Yoga Teacher Training in Fort Worth : is this path for me?

This yoga instructor training is designed for people aged 20 - 80. For the people who when asked - What do you do for fun - you stare at your shoes or the ceiling and question whether it’s safe to say “yoga poses?”

This training is for you folks who have hobbies, even if you aren’t quite sure what they are. You sing or dance or paint. 

You do, indeed, find yoga to be fun and absolute necessity in your life. 

You plan your schedule around your favorite yoga classes with your favorite teachers. You drive over bridges and through tunnels to get to the studio when necessary. 

You’d rather eat on a budget and spend the saved income on yoga. 

You like cheeseburgers and aren’t sure if this is ok in the yoga community. And you’ve not jumped on the nondairy bandwagon. You like cream in your coffee and, well, cheese on your burgers. 

You drink a little too much coffee.  And you like a glass of wine; or, conversely, you used to like wine a little too much and now you’re embracing a sober life. 

You’re a serious dog or cat lover...or both. You love all beings. Except for a handful who’ve hurt you. And you’re trying to love them, too. Bless their hearts, you say if you’re from the South. And if not, you’ve got a few other choice words. 

You prefer the Iphone > Android but you’d still like not to spend so much time staring at your phone. You’d like to meditate more but you think you don’t know how.  

You are likely to unroll your mat in the back or in the corner because you’re humble or insecure depending on the day. 

Sure, you’re partial to a teacher or two, but you practice at a few studios and also at home. You appreciate the variety and ask yourself - even in a “bad” class - “What can I learn from this soul who’s teaching? What’s here for me?” 

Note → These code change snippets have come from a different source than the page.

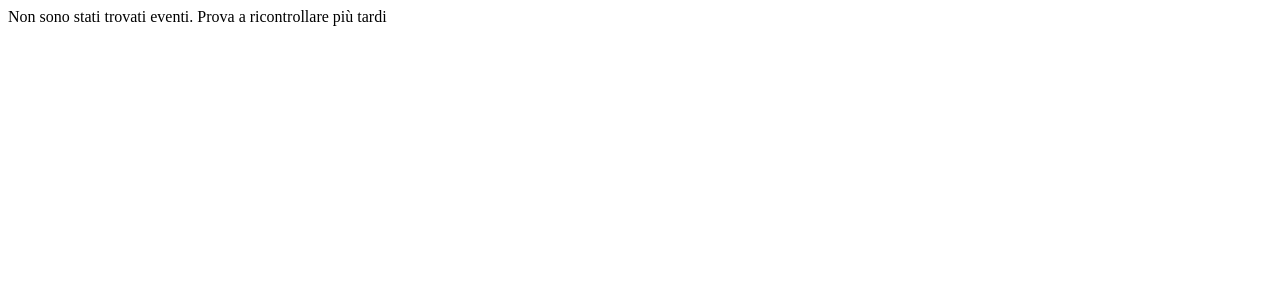
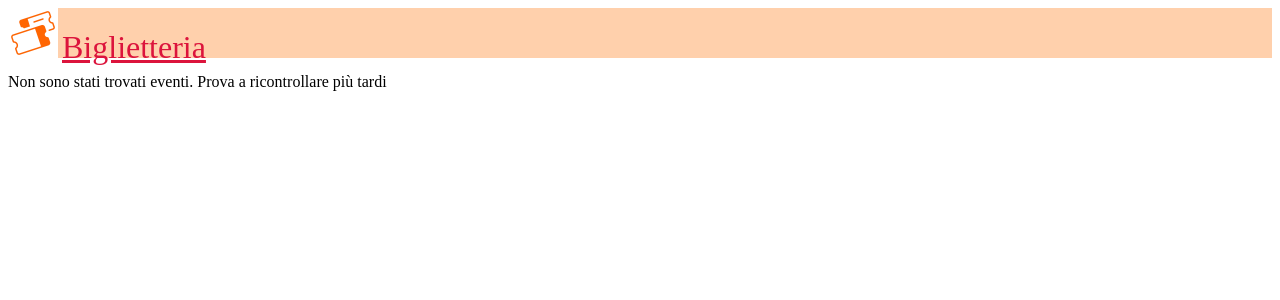
Before and after one commit to drbrx/concerto, a PHP site: page / in a window 1280 px wide. Shown: the top 300 px of the page. Run offline with PHP 8.4, Linux system fonts and the light colour scheme; the visitor is signed in with stand-in values (Sample User, id 1); data that the repository does not hold is empty.

Commit message:
graphic changes

```diff
--- a/index.php
+++ b/index.php
@@ -7,6 +7,11 @@
 </head>
 
 <body>
+    <header>
+        <img src="images/logo.jpg" onclick="location.href='index.php'"></img>
+        <a href="index.php">Biglietteria</a>
+    </header>
+    <div style="clear: both;"></div>
     <?php
     require_once("dbConnector.php");
 
@@ -24,7 +29,7 @@
                 . "</div>"
                 . "Data: " . $currentRecord['data'] . "<br></br>"
                 . "Posti Disponibili: " . $currentRecord['posti'] . "<br></br>"
-                . "Prenota: " . "<input type=\"button\" onclick=\"location.href='prenota.php?evento=" . $currentRecord['id'] . "'\" value=\"" . $currentRecord['costoBiglietto'] . "\"/>"
+                . "Prenota: " . "<input type=\"button\" title=\"" . ($currentRecord['posti'] > 0 ? "Prenota ora!" : "Posti esauriti") . "\" onclick=\"location.href='prenota.php?evento=" . $currentRecord['id'] . "'\" value=\"" . $currentRecord['costoBiglietto'] . "\"/>"
                 . "<br></br>"
                 . "</div>";
             if (!$placeOnLeft) {
--- a/style.css
+++ b/style.css
@@ -1,4 +1,5 @@
 .evento {
+    background-color: rgba(255, 111, 0, 0.325);
     border: 2px solid red;
     border-radius: 12px;
     padding: 5px;
@@ -21,3 +22,18 @@
     height: 100%;
     width: auto;
 }
+
+header {
+    height: 50px;
+    background-color: rgba(255, 111, 0, 0.325);
+    margin-bottom: 15px;
+}
+
+header img {
+    height: 100%;
+}
+
+header a {
+    color: rgb(220, 20, 60);
+    font-size: xx-large;
+}
```
Also changed, not shown: prenota.php (+18 -4 lines), images/logo.jpg (added).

You aren’t really sure what it is that you love about your favorite teachers’ classes, which is what has intrigued you to learn more. 

You’re a true student of the practice: your own practice. 

And, people around you recognize the many gifts that a regular yoga practice affords you. These “toe-dipping” yoga humans want to know what they can do to heal their ailing back or aching heart or angry rage. And you’re a helper. You want to help.

You have a day job, which takes precedence over your hobbies. You long to do something solely for your own soul. And you keep convincing yourself the timing isn’t right or you don’t have the money or shouldn’t spend it or shouldn’t want this. And you are tempted to stop should-ing on yourself and put the bill on a credit card with airline miles because you love to travel but you’re also either raising young souls or having already raised them, you’re putting them through college. 

You’re not sure you’ll ever love backbends. Your mid-back is so stiff and your low back so hypermobile and your shoulders round because the stiffness juxtaposed with the hypermobility is confusing to your chest. 

Your inversion practice is touch and go. Love and hate. It’s just the way it is. 

And still you unroll your mat. Often. 

Because yoga is the practice which paves the clear path for you to live peacefully. 

And you’re inspired to share it with others.

Of course, you are. 

 Author : Amber Shumake

What Meditation Has Taught Me


 The quiet bliss, the flash of total contentment, hoping it soaked in, knowing a part of it will always be there, will it last? And then…there it goes.  

 The next day, the ping-pong mind, fluttering around to someone I knew 25 years ago and then straight to anxiety about future lack of money. This anxious energy wants to stick around. 

 These things seem so solid, but like the flash of total contentment the day before, are completely transient. Why do the worries and anxieties and heartbreaks feel so much more powerful than the actual moments of peace?

 There is an element of dedication to mindfulness practice. It’s not designed to be a one-year thing, a random act. It’s a showing up as often as I can over a lifetime so the quiet moments have caliber and start to layer. It’s a recognition that my mind may trick me into thinking life should be bigger, louder, brighter, when really, I have already arrived. Self-help media may tell me that a breakthrough is around every corner waiting to happen, and once it does it may be earth-shattering and profoundly life-altering.  When really, the practice that actually effects lasting change is subtle, gentle, slow, sensitive, easily missed, and quiet. 

 The loud things that stick in my mind and then lodge in my body are one-time events, conversations gone awry or a string of encounters in a relationship. The balm for this strong energy is my daily ongoing dedication to meditation. Hundreds of sittings may soothe one loud thing. Thousands of sittings may help me transmute a toxic relationship. And such is the practice of meditation. Quiet dedication.